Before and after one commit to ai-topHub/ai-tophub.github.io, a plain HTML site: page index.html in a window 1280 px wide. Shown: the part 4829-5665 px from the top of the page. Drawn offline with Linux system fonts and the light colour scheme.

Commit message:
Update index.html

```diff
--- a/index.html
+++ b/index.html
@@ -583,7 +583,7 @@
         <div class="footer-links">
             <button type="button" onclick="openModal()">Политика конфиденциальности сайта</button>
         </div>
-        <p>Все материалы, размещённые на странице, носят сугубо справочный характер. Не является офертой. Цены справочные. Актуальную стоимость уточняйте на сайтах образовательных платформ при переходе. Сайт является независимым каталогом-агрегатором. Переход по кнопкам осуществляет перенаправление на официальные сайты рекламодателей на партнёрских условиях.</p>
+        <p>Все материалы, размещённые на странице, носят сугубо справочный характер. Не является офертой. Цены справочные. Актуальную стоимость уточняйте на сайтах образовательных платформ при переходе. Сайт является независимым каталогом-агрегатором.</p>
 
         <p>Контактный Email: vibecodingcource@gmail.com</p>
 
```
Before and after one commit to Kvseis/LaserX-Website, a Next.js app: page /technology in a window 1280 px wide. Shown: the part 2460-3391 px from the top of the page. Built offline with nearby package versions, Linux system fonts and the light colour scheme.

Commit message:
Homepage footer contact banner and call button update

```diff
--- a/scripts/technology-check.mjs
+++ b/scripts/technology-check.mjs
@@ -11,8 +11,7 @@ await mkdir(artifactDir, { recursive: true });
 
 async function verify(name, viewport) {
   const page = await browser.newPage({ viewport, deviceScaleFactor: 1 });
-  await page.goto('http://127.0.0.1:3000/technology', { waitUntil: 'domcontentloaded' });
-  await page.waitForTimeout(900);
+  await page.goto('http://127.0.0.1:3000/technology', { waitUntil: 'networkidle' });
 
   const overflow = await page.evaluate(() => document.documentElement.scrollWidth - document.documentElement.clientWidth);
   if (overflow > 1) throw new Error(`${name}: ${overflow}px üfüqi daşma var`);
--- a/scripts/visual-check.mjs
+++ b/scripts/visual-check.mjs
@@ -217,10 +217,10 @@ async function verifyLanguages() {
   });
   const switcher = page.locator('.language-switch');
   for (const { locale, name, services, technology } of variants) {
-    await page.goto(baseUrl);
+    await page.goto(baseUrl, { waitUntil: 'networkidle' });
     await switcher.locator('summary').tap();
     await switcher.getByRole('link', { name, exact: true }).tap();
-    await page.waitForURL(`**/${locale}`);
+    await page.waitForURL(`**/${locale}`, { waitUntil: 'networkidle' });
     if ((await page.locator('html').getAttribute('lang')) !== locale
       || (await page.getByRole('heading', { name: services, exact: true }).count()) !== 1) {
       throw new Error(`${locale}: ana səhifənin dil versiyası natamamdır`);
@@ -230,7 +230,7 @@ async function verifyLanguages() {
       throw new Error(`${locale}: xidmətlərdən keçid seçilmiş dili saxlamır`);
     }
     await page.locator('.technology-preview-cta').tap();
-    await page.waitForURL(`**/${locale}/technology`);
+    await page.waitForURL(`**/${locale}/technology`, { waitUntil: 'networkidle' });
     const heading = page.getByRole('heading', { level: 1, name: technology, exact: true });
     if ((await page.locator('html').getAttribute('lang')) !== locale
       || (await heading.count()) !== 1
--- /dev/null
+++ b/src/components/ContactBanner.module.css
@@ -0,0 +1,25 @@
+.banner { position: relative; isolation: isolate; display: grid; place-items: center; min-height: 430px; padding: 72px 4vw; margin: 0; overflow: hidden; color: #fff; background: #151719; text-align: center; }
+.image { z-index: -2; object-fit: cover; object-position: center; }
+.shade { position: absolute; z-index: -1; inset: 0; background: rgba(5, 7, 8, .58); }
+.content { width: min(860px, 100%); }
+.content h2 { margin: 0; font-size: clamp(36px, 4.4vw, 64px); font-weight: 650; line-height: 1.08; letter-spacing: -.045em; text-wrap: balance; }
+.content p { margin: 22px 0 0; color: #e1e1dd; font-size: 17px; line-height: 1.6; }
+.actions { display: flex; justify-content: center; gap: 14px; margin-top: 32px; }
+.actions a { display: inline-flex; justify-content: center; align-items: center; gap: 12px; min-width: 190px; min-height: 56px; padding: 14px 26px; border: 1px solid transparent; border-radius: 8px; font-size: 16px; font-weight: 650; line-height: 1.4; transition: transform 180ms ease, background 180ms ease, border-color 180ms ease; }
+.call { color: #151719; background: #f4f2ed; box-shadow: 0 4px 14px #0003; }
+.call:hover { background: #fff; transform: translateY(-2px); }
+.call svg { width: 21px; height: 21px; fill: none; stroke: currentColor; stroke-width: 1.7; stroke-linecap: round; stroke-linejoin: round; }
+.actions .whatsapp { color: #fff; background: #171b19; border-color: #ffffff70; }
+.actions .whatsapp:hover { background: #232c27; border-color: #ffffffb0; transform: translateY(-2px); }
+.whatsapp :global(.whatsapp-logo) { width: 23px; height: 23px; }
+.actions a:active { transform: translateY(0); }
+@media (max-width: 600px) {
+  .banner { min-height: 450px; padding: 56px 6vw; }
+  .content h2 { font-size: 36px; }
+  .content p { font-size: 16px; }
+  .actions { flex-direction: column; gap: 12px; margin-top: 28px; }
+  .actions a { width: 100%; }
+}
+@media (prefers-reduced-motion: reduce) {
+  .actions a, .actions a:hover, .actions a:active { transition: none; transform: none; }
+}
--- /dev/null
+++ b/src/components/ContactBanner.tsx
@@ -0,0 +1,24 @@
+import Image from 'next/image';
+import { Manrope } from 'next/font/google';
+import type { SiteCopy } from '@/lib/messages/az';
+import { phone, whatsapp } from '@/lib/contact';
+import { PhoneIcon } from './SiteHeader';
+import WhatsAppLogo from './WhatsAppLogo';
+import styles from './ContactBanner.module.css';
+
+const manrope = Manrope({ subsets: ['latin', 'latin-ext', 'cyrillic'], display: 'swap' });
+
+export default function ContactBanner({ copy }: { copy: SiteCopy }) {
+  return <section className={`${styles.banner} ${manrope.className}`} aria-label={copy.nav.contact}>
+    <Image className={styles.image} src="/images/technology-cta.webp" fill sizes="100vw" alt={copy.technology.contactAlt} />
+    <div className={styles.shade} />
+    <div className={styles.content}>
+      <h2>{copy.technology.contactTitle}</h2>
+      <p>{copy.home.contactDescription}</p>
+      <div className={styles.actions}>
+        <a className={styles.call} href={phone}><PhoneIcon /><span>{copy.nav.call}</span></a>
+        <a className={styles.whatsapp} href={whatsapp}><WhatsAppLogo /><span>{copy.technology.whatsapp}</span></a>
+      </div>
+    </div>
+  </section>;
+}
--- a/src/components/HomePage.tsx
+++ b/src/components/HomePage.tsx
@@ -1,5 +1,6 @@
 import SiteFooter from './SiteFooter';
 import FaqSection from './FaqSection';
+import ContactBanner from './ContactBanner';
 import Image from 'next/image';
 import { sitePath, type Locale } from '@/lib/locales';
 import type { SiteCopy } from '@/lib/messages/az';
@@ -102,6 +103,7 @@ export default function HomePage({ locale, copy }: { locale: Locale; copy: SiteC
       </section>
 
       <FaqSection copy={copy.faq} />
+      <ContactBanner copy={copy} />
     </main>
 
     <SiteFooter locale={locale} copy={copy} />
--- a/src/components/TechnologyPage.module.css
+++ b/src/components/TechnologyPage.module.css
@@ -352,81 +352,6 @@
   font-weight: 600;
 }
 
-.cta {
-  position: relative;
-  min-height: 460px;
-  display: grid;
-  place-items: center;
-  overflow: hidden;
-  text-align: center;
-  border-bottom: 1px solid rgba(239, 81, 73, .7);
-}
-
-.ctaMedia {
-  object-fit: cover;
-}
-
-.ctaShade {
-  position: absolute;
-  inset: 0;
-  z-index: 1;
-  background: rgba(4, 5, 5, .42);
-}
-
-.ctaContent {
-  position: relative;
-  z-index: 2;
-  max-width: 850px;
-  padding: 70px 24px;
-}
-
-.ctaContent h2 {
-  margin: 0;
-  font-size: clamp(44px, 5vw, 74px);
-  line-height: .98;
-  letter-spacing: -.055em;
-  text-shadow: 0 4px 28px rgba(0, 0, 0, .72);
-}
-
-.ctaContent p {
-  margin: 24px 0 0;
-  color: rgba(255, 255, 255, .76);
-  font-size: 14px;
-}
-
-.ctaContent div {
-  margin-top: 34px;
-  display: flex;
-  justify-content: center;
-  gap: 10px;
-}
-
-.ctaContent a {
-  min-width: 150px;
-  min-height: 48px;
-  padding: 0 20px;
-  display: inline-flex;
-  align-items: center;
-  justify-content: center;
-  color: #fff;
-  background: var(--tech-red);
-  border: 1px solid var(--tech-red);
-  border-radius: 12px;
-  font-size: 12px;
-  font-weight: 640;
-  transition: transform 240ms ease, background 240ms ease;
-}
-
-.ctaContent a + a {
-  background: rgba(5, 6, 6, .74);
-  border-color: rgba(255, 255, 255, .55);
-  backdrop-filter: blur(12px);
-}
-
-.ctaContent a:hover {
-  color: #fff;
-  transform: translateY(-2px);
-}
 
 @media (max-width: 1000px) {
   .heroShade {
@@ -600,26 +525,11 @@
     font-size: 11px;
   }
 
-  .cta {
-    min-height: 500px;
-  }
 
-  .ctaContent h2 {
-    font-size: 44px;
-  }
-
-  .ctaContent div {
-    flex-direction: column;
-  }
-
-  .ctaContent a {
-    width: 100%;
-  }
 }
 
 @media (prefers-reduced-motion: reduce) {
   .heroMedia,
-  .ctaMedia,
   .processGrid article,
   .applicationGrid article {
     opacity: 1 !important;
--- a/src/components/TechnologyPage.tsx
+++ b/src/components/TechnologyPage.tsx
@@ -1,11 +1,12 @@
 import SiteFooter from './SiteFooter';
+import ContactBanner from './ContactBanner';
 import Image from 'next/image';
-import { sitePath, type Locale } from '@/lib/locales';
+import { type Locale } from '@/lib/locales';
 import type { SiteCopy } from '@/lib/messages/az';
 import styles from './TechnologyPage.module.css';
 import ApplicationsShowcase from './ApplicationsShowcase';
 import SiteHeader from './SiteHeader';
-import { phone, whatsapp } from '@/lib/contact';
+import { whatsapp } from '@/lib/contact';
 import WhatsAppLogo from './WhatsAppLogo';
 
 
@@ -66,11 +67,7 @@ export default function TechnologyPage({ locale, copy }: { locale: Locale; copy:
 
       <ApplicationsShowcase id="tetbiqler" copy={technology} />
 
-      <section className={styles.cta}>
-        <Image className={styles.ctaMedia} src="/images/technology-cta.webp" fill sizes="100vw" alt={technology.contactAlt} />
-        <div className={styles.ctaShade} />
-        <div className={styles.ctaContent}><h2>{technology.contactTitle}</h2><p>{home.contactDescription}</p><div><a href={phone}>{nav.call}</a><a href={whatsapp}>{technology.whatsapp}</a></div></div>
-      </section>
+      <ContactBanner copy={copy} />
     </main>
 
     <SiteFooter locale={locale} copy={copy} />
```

+ + +

- What is needed -
Write out each line above containing "TechnologyPage".

- Exercise output -
--- a/src/components/TechnologyPage.module.css
+++ b/src/components/TechnologyPage.module.css
--- a/src/components/TechnologyPage.tsx
+++ b/src/components/TechnologyPage.tsx
 import styles from './TechnologyPage.module.css';
@@ -66,11 +67,7 @@ export default function TechnologyPage({ locale, copy }: { locale: Locale; copy:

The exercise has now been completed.